- [Activity]
From the entries that follow, pick out all lines holding "conn".

- [Supplied material]
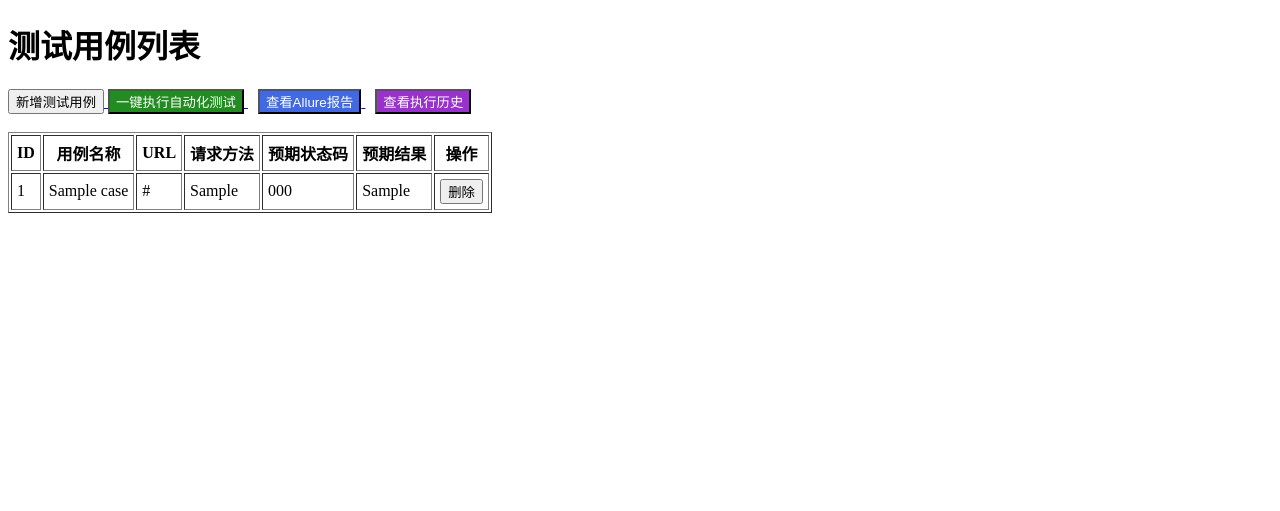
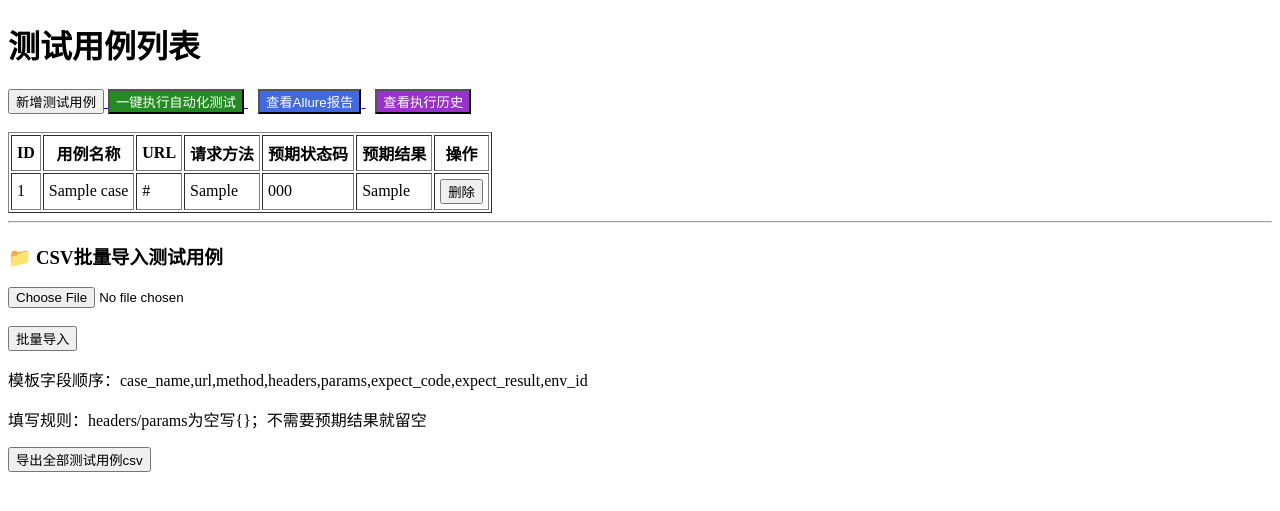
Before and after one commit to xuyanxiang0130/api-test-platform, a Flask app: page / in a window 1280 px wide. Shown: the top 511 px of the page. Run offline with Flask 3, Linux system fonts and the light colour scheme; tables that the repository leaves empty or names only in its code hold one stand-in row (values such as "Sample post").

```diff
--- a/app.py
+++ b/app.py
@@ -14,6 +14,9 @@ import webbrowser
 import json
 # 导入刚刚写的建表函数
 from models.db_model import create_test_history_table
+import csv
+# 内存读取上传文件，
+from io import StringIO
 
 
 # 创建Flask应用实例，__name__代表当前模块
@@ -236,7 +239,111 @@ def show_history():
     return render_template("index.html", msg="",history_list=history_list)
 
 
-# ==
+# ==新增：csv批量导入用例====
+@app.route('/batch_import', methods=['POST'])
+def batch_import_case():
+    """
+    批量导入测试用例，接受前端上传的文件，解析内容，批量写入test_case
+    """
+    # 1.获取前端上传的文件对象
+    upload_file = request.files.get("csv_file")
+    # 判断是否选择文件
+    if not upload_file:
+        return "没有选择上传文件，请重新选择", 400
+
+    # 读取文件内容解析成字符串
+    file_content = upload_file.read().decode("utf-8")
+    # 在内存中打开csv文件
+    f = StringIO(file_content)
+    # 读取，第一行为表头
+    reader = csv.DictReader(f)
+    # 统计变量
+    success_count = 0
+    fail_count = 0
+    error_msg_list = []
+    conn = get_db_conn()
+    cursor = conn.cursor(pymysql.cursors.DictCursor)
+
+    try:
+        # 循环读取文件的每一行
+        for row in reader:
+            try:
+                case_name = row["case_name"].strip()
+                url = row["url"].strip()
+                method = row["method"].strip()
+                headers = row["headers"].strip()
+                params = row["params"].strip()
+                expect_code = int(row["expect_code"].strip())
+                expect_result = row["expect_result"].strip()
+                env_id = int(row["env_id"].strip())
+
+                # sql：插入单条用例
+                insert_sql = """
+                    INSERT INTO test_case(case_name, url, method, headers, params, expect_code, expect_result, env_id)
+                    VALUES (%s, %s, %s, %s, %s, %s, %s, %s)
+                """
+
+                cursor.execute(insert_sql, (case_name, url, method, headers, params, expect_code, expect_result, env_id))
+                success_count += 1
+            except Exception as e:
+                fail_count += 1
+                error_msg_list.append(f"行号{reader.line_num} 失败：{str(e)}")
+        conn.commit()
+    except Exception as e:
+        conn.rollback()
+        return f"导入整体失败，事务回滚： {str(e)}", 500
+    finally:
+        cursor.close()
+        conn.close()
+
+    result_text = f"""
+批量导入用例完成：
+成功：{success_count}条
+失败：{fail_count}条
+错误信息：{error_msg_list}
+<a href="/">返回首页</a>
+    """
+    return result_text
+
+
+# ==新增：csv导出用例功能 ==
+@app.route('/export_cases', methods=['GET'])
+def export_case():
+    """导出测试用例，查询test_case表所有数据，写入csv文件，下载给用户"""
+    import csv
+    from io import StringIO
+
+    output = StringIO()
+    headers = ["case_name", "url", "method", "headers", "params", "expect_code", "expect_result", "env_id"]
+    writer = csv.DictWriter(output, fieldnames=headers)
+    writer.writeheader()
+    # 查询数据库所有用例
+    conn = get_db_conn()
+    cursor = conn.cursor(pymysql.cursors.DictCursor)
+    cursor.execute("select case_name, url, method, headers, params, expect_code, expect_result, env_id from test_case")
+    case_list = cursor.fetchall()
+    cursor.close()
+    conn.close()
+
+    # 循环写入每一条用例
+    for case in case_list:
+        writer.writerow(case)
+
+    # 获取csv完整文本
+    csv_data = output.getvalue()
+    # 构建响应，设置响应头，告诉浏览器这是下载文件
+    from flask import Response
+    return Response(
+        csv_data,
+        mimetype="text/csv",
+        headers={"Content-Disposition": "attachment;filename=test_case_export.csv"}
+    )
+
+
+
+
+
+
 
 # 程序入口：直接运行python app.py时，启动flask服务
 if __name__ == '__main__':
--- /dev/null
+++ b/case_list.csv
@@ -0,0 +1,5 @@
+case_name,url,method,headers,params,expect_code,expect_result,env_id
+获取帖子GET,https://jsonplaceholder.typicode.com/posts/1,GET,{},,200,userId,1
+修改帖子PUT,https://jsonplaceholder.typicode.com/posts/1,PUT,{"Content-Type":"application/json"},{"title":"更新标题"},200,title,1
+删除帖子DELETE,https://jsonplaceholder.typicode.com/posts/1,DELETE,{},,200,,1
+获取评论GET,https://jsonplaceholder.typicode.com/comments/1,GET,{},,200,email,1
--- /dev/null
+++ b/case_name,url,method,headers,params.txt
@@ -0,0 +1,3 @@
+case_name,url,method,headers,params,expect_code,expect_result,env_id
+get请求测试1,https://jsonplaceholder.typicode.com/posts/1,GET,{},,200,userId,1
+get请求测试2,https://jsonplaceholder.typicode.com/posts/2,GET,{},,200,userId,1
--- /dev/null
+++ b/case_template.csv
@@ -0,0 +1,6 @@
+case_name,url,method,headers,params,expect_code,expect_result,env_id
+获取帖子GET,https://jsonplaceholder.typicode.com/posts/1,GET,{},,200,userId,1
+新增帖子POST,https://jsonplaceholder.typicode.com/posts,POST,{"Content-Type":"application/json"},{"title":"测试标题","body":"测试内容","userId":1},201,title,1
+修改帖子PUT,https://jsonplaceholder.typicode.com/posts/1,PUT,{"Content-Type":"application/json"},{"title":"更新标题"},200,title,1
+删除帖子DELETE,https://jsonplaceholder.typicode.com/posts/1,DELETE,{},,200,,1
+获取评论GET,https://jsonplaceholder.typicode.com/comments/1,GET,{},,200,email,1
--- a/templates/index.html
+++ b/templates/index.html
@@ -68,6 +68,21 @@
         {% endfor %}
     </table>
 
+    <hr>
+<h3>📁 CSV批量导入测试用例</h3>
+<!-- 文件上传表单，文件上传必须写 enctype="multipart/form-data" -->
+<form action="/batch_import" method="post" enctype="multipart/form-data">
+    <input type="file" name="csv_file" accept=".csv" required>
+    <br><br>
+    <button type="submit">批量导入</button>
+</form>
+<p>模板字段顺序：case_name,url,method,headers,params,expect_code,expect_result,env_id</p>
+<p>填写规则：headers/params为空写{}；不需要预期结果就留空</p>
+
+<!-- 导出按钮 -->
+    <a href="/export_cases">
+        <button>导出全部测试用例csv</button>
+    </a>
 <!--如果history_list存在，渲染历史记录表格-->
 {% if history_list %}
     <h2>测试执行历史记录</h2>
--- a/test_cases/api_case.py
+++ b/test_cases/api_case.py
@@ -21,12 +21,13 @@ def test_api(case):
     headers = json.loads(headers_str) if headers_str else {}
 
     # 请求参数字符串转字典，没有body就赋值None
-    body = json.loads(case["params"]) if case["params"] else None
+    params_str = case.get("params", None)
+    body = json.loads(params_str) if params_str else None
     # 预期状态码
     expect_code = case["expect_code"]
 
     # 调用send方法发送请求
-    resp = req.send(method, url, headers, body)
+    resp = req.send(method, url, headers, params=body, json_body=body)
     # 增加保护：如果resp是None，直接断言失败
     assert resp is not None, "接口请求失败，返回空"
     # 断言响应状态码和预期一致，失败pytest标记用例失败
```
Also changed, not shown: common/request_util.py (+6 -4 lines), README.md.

- [Finished task]
+    conn = get_db_conn()
+    cursor = conn.cursor(pymysql.cursors.DictCursor)
+        conn.commit()
+        conn.rollback()
+        conn.close()
+    conn = get_db_conn()
+    cursor = conn.cursor(pymysql.cursors.DictCursor)
+    conn.close()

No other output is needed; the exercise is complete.